YOUR INSTRUCTIONS — Although the records contain pictures, only their text should be set down, exactly as written.

***** INFORMATION GIVEN

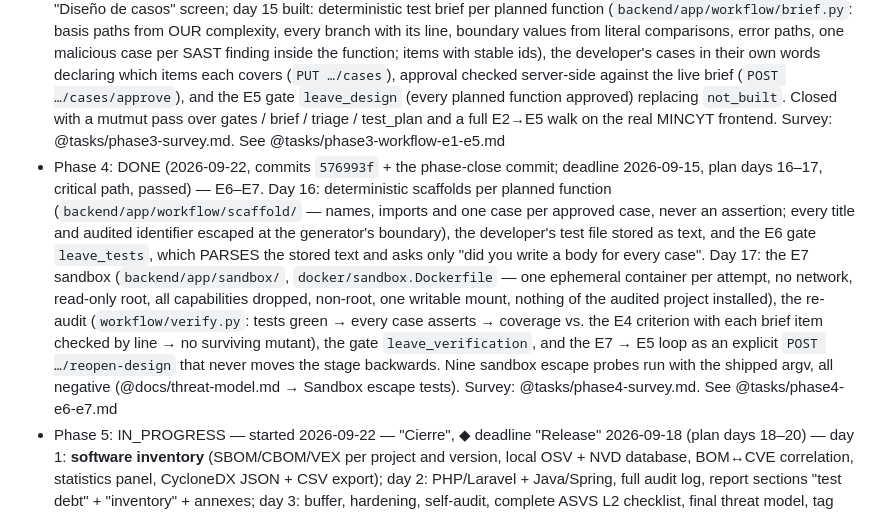
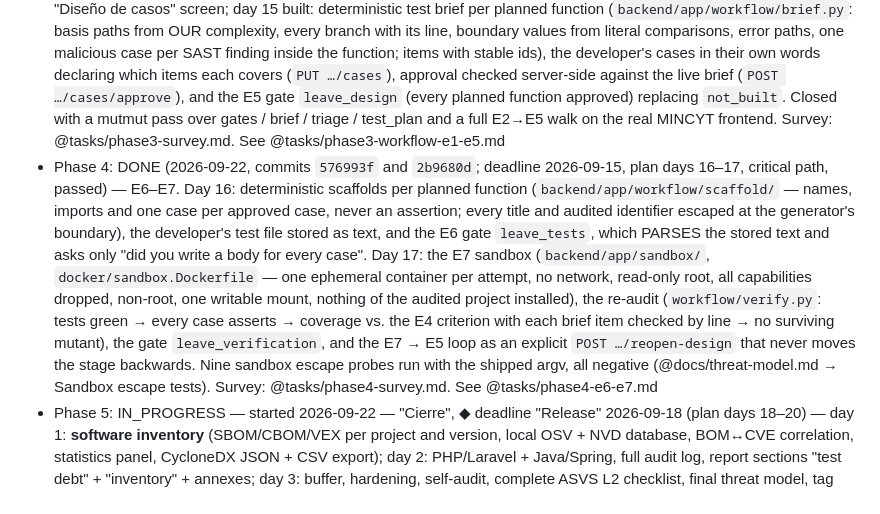
Before and after one commit to Dookan/dioptra, a Markdown page: CLAUDE.md, the part around the change. Drawn GitHub-style.

```diff
--- a/CLAUDE.md
+++ b/CLAUDE.md
@@ -88,7 +88,7 @@ Dates are the work plan's **deadlines**, not start dates: we run ahead of the pl
 - Phase 1: IN_PROGRESS — started 2026-09-21 (seventeen days past the ◆ "P1 (PDF)" deadline of 2026-09-04, plan days 6–10, critical path; see the scope-change log) — audit MVP: data model + ZIP/git ingest → Semgrep (own rules) + Gitleaks + OSV runners **+ SBOM CycloneDX 1.6** → SARIF normalizer (CWE/OWASP/CVSS, dedupe) → Jinja2 → HTML → WeasyPrint report + Markdown + basic DOCX export → a full day of PDF fidelity. Success criterion: the institutional backend report (MINCYT API) is reproduced automatically, indistinguishable in structure. See @tasks/phase1-audit-mvp.md
 - Phase 2: DONE (2026-09-22, commit `5f13ee1`; deadline 2026-09-08, plan days 11–12, passed) — findings viewer with filters, triage with mandatory justification (analyst only, every verdict to the audit log, a false positive leaves the report), versioned report editor (every save a snapshot, signing locks a version at the database level, plain-text sections escaped at render) with a visual executive summary. E3 was walked end to end on the real MINCYT frontend (fifteen findings triaged, report signed and exported in four formats). Survey: @tasks/phase2-survey.md. See @tasks/phase2-findings-ui.md
 - Phase 3: DONE (2026-09-22, commits `820d9c1`, `8082a74`, `80c0a3f`; ◆ deadline "P2+P3" 2026-09-11, plan days 13–15, critical path, passed) — day 13 built: stage machine E1→E8 on the analysis (`Analysis.stage`, monotonic, one endpoint `POST …/stage/advance`, role + gate + written reason, audit row per transition; unbuilt gates fail closed), E4 risk matrix (`ccn × (1 + findings) × criticality`) and test plan (developer only, locked once E4 is left), "Plan de pruebas" screen, status bar; day 14 built: tree-sitter (MIT) flow graphs for JS/TS/Python → deterministic Mermaid text + a deterministic layout drawn as class-only SVG (the CSP forbids Mermaid's inline styles; survey §7), `GET|PUT …/diagram`, "Diseño de casos" screen; day 15 built: deterministic test brief per planned function (`backend/app/workflow/brief.py`: basis paths from OUR complexity, every branch with its line, boundary values from literal comparisons, error paths, one malicious case per SAST finding inside the function; items with stable ids), the developer's cases in their own words declaring which items each covers (`PUT …/cases`), approval checked server-side against the live brief (`POST …/cases/approve`), and the E5 gate `leave_design` (every planned function approved) replacing `not_built`. Closed with a mutmut pass over gates / brief / triage / test_plan and a full E2→E5 walk on the real MINCYT frontend. Survey: @tasks/phase3-survey.md. See @tasks/phase3-workflow-e1-e5.md
-- Phase 4: DONE (2026-09-22, commits `576993f` + the phase-close commit; deadline 2026-09-15, plan days 16–17, critical path, passed) — E6–E7. Day 16: deterministic scaffolds per planned function (`backend/app/workflow/scaffold/` — names, imports and one case per approved case, never an assertion; every title and audited identifier escaped at the generator's boundary), the developer's test file stored as text, and the E6 gate `leave_tests`, which PARSES the stored text and asks only "did you write a body for every case". Day 17: the E7 sandbox (`backend/app/sandbox/`, `docker/sandbox.Dockerfile` — one ephemeral container per attempt, no network, read-only root, all capabilities dropped, non-root, one writable mount, nothing of the audited project installed), the re-audit (`workflow/verify.py`: tests green → every case asserts → coverage vs. the E4 criterion with each brief item checked by line → no surviving mutant), the gate `leave_verification`, and the E7 → E5 loop as an explicit `POST …/reopen-design` that never moves the stage backwards. Nine sandbox escape probes run with the shipped argv, all negative (@docs/threat-model.md → Sandbox escape tests). Survey: @tasks/phase4-survey.md. See @tasks/phase4-e6-e7.md
+- Phase 4: DONE (2026-09-22, commits `576993f` and `2b9680d`; deadline 2026-09-15, plan days 16–17, critical path, passed) — E6–E7. Day 16: deterministic scaffolds per planned function (`backend/app/workflow/scaffold/` — names, imports and one case per approved case, never an assertion; every title and audited identifier escaped at the generator's boundary), the developer's test file stored as text, and the E6 gate `leave_tests`, which PARSES the stored text and asks only "did you write a body for every case". Day 17: the E7 sandbox (`backend/app/sandbox/`, `docker/sandbox.Dockerfile` — one ephemeral container per attempt, no network, read-only root, all capabilities dropped, non-root, one writable mount, nothing of the audited project installed), the re-audit (`workflow/verify.py`: tests green → every case asserts → coverage vs. the E4 criterion with each brief item checked by line → no surviving mutant), the gate `leave_verification`, and the E7 → E5 loop as an explicit `POST …/reopen-design` that never moves the stage backwards. Nine sandbox escape probes run with the shipped argv, all negative (@docs/threat-model.md → Sandbox escape tests). Survey: @tasks/phase4-survey.md. See @tasks/phase4-e6-e7.md
 - Phase 5: IN_PROGRESS — started 2026-09-22 — "Cierre", ◆ deadline "Release" 2026-09-18 (plan days 18–20) — day 1: **software inventory** (SBOM/CBOM/VEX per project and version, local OSV + NVD database, BOM↔CVE correlation, statistics panel, CycloneDX JSON + CSV export); day 2: PHP/Laravel + Java/Spring, full audit log, report sections "test debt" + "inventory" + annexes; day 3: buffer, hardening, self-audit, complete ASVS L2 checklist, final threat model, tag **v1.0.0**. See @tasks/phase5-closure.md
 - **Out of scope for v1.0.0** (already "on demand" in the development plan): language wave 3 (Go, C#/.NET) and Tauri offline packaging.
 - **Cut order under overrun**: PHP/Java moves to a second cycle first (release ships with JS/TS + Python). The software inventory is NEVER cut — it is a deliverable of the factory, not of a language.
```
Also changed, not shown: docs/development-phases.md (+1 -1 lines), tasks/phase4-e6-e7.md (+2 -2 lines).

**********

OUTPUT OF THE EXERCISE —
Before and after one commit to Dookan/dioptra, a Markdown page: CLAUDE.md, the part around the change. Drawn GitHub-style.

```diff
--- a/CLAUDE.md
+++ b/CLAUDE.md
@@ -88,7 +88,7 @@ Dates are the work plan's **deadlines**, not start dates: we run ahead of the pl
 - Phase 1: IN_PROGRESS — started 2026-09-21 (seventeen days past the ◆ "P1 (PDF)" deadline of 2026-09-04, plan days 6–10, critical path; see the scope-change log) — audit MVP: data model + ZIP/git ingest → Semgrep (own rules) + Gitleaks + OSV runners **+ SBOM CycloneDX 1.6** → SARIF normalizer (CWE/OWASP/CVSS, dedupe) → Jinja2 → HTML → WeasyPrint report + Markdown + basic DOCX export → a full day of PDF fidelity. Success criterion: the institutional backend report (MINCYT API) is reproduced automatically, indistinguishable in structure. See @tasks/phase1-audit-mvp.md
 - Phase 2: DONE (2026-09-22, commit `5f13ee1`; deadline 2026-09-08, plan days 11–12, passed) — findings viewer with filters, triage with mandatory justification (analyst only, every verdict to the audit log, a false positive leaves the report), versioned report editor (every save a snapshot, signing locks a version at the database level, plain-text sections escaped at render) with a visual executive summary. E3 was walked end to end on the real MINCYT frontend (fifteen findings triaged, report signed and exported in four formats). Survey: @tasks/phase2-survey.md. See @tasks/phase2-findings-ui.md
 - Phase 3: DONE (2026-09-22, commits `820d9c1`, `8082a74`, `80c0a3f`; ◆ deadline "P2+P3" 2026-09-11, plan days 13–15, critical path, passed) — day 13 built: stage machine E1→E8 on the analysis (`Analysis.stage`, monotonic, one endpoint `POST …/stage/advance`, role + gate + written reason, audit row per transition; unbuilt gates fail closed), E4 risk matrix (`ccn × (1 + findings) × criticality`) and test plan (developer only, locked once E4 is left), "Plan de pruebas" screen, status bar; day 14 built: tree-sitter (MIT) flow graphs for JS/TS/Python → deterministic Mermaid text + a deterministic layout drawn as class-only SVG (the CSP forbids Mermaid's inline styles; survey §7), `GET|PUT …/diagram`, "Diseño de casos" screen; day 15 built: deterministic test brief per planned function (`backend/app/workflow/brief.py`: basis paths from OUR complexity, every branch with its line, boundary values from literal comparisons, error paths, one malicious case per SAST finding inside the function; items with stable ids), the developer's cases in their own words declaring which items each covers (`PUT …/cases`), approval checked server-side against the live brief (`POST …/cases/approve`), and the E5 gate `leave_design` (every planned function approved) replacing `not_built`. Closed with a mutmut pass over gates / brief / triage / test_plan and a full E2→E5 walk on the real MINCYT frontend. Survey: @tasks/phase3-survey.md. See @tasks/phase3-workflow-e1-e5.md
-- Phase 4: DONE (2026-09-22, commits `576993f` + the phase-close commit; deadline 2026-09-15, plan days 16–17, critical path, passed) — E6–E7. Day 16: deterministic scaffolds per planned function (`backend/app/workflow/scaffold/` — names, imports and one case per approved case, never an assertion; every title and audited identifier escaped at the generator's boundary), the developer's test file stored as text, and the E6 gate `leave_tests`, which PARSES the stored text and asks only "did you write a body for every case". Day 17: the E7 sandbox (`backend/app/sandbox/`, `docker/sandbox.Dockerfile` — one ephemeral container per attempt, no network, read-only root, all capabilities dropped, non-root, one writable mount, nothing of the audited project installed), the re-audit (`workflow/verify.py`: tests green → every case asserts → coverage vs. the E4 criterion with each brief item checked by line → no surviving mutant), the gate `leave_verification`, and the E7 → E5 loop as an explicit `POST …/reopen-design` that never moves the stage backwards. Nine sandbox escape probes run with the shipped argv, all negative (@docs/threat-model.md → Sandbox escape tests). Survey: @tasks/phase4-survey.md. See @tasks/phase4-e6-e7.md
+- Phase 4: DONE (2026-09-22, commits `576993f` and `2b9680d`; deadline 2026-09-15, plan days 16–17, critical path, passed) — E6–E7. Day 16: deterministic scaffolds per planned function (`backend/app/workflow/scaffold/` — names, imports and one case per approved case, never an assertion; every title and audited identifier escaped at the generator's boundary), the developer's test file stored as text, and the E6 gate `leave_tests`, which PARSES the stored text and asks only "did you write a body for every case". Day 17: the E7 sandbox (`backend/app/sandbox/`, `docker/sandbox.Dockerfile` — one ephemeral container per attempt, no network, read-only root, all capabilities dropped, non-root, one writable mount, nothing of the audited project installed), the re-audit (`workflow/verify.py`: tests green → every case asserts → coverage vs. the E4 criterion with each brief item checked by line → no surviving mutant), the gate `leave_verification`, and the E7 → E5 loop as an explicit `POST …/reopen-design` that never moves the stage backwards. Nine sandbox escape probes run with the shipped argv, all negative (@docs/threat-model.md → Sandbox escape tests). Survey: @tasks/phase4-survey.md. See @tasks/phase4-e6-e7.md
 - Phase 5: IN_PROGRESS — started 2026-09-22 — "Cierre", ◆ deadline "Release" 2026-09-18 (plan days 18–20) — day 1: **software inventory** (SBOM/CBOM/VEX per project and version, local OSV + NVD database, BOM↔CVE correlation, statistics panel, CycloneDX JSON + CSV export); day 2: PHP/Laravel + Java/Spring, full audit log, report sections "test debt" + "inventory" + annexes; day 3: buffer, hardening, self-audit, complete ASVS L2 checklist, final threat model, tag **v1.0.0**. See @tasks/phase5-closure.md
 - **Out of scope for v1.0.0** (already "on demand" in the development plan): language wave 3 (Go, C#/.NET) and Tauri offline packaging.
 - **Cut order under overrun**: PHP/Java moves to a second cycle first (release ships with JS/TS + Python). The software inventory is NEVER cut — it is a deliverable of the factory, not of a language.
```
Also changed, not shown: docs/development-phases.md (+1 -1 lines), tasks/phase4-e6-e7.md (+2 -2 lines).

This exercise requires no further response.